In how many lines of the listing below does "diff" appear? Reply with the number only.

(Record set begins)

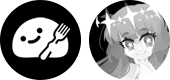
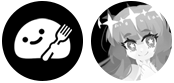
CSS resizing

diff --git a/css/style.css b/css/style.css
@@ -125,7 +125,7 @@ html {
 
 
 h1 {
-  font-size: 50px;
+  font-size: 210%;
 }
 
 
@@ -165,19 +165,19 @@ h1 {
 }
 
 .nav {
-  position: absolute;
-  top: 50%;
-  margin-top: -10px;
-  background-color:black;
-  width: 60px;
-  height: 60px;
-  z-index: 2;
-  cursor: pointer;
-  border-radius: 50%;
-  border: none;
-  outline: none;
-  color: white;
-  -webkit-user-select: none;
+    position: absolute;
+    top: 50%;
+    margin-top: -10px;
+    background-color: black;
+    width: 7%;
+    height: 10%;
+    z-index: 2;
+    cursor: pointer;
+    border-radius: 50%;
+    border: none;
+    outline: none;
+    color: white;
+    -webkit-user-select: none;
 }
 
 .nav-left {
@@ -190,26 +190,23 @@ h1 {
 
 
 .arrow-right {
-  width: 0;
-  height: 0;
-  border-top: 20px solid transparent;
-  border-bottom: 20px solid transparent;
-
-  border-left: 20px solid white;
-  background: transparent;
-
-  margin: 10px 20px;
+    width: 0;
+    height: 0;
+    border-top: 20px solid transparent;
+    border-bottom: 20px solid transparent;
+    border-left: 20px solid white;
+    background: transparent;
+    margin: 15% 35%;
 }
 
 .arrow-left {
-  width: 0;
-  height: 0;
-  border-top: 20px solid transparent;
-  border-bottom: 20px solid transparent;
-  border-right:20px solid white;
-  margin: 10px 15px;
+    width: 0;
+    height: 0;
+    border-top: 20px solid transparent;
+    border-bottom: 20px solid transparent;
+    border-right: 20px solid white;
+    margin: 15% 25%;
 }
-
 
 .faq {
   color: black;

diff --git a/css/mobile.css b/css/mobile.css
@@ -284,19 +284,19 @@ footer {
 }
 
 .nav {
-  position: absolute;
-  top: 50%;
-  margin-top: -10px;
-  background-color:black;
-  width: 60px;
-  height: 60px;
-  z-index: 2;
-  cursor: pointer;
-  border-radius: 50%;
-  border: none;
-  outline: none;
-  color: white;
-  -webkit-user-select: none;
+    position: absolute;
+    top: 50%;
+    margin-top: -10px;
+    background-color: black;
+    width: 10%;
+    height: auto;
+    z-index: 2;
+    cursor: pointer;
+    border-radius: 50%;
+    border: none;
+    outline: none;
+    color: white;
+    -webkit-user-select: none;
 }
 
 .nav-left {
@@ -309,25 +309,24 @@ footer {
 
 
 .arrow-right {
-  width: 0;
-  height: 0;
-  border-top: 20px solid transparent;
-  border-bottom: 20px solid transparent;
-
-  border-left: 20px solid white;
-  background: transparent;
-
-  margin: 10px 20px;
+    width: 0;
+    height: 0;
+    border-top: 2vw solid transparent;
+    border-bottom: 2vw solid transparent;
+    border-left: 2vw solid white;
+    background: transparent;
+    margin: 28% 40%;
 }
 
 .arrow-left {
-  width: 0;
-  height: 0;
-  border-top: 20px solid transparent;
-  border-bottom: 20px solid transparent;
-  border-right:20px solid white;
-  margin: 10px 15px;
+    width: 0;
+    height: 0;
+    border-top: 2vw solid transparent;
+    border-bottom: 2vw solid transparent;
+    border-right: 2vw solid white;
+    margin: 28% 33%;
 }
+
 .round {
   border-radius: 50%;
 }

(Record set ends)

**Written answer**
2